Why was that race so important? To be honest, it was important because Henry already had one business flop on his hands, the Detroit Automobile Company. His win with the Sweepstakes against opponent Alexander Winton not only netted him the $1,000 prize but the investors needed to start Ford Motor Company.
As Henry’s great-grandson, and special guest that morning, Edsel B. Ford II pointed out, if Henry hadn’t won that race, Ford Motor Company might not be here today to celebrate the innovator.
In addition to Edsel, the Wood Brothers and driver Trevor Bayne were on hand to unveil the special car in Henry Ford Museum that morning, sharing some of their appreciation for Henry and his body of work.
While all of the morning’s guests were more than familiar with the collections of The Henry Ford, Trevor and the Wood Brothers are especially familiar and proud as their No. 21 2011 Ford Fusion Stock Car is in our Car Court, currently on loan to us. As Trevor pointed out his former car to the audience, while showing off his tuxedo-themed racing suit for the Brickyard race, he commented, “It’s pretty cool that they’re still celebrating his (Henry) birthday 150 years later!”
We like to think it’s pretty cool, too.

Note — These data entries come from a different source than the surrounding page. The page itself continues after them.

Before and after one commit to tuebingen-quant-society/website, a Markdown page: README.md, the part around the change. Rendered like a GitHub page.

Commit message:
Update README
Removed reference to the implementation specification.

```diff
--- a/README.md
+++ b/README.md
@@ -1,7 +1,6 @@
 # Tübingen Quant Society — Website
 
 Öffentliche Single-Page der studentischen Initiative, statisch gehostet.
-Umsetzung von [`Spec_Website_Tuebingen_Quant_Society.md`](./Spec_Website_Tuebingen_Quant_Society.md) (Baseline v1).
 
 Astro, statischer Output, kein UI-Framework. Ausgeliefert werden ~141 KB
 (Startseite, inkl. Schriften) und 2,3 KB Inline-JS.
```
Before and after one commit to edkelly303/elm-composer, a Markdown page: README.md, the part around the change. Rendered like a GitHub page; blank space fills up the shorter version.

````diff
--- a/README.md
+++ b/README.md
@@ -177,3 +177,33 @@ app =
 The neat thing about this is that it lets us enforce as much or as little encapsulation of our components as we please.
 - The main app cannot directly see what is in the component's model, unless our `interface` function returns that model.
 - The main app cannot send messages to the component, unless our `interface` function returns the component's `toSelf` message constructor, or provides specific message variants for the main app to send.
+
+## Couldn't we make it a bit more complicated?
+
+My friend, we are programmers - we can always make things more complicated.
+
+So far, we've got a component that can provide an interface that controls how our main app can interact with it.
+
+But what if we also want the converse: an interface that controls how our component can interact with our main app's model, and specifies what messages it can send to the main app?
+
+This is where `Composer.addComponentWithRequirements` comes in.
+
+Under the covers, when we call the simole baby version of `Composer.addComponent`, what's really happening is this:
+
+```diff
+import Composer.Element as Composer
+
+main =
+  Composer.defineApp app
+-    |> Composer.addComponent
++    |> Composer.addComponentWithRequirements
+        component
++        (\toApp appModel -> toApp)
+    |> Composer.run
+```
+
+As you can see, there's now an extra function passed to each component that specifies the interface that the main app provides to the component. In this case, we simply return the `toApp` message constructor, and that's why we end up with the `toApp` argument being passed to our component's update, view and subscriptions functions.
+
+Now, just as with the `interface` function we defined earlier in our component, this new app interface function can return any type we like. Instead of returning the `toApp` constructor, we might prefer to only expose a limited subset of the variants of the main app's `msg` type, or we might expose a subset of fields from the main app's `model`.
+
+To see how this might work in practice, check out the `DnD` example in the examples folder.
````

Here’s to 150 years of celebrating our founder, Henry Ford, both on AND off the race track.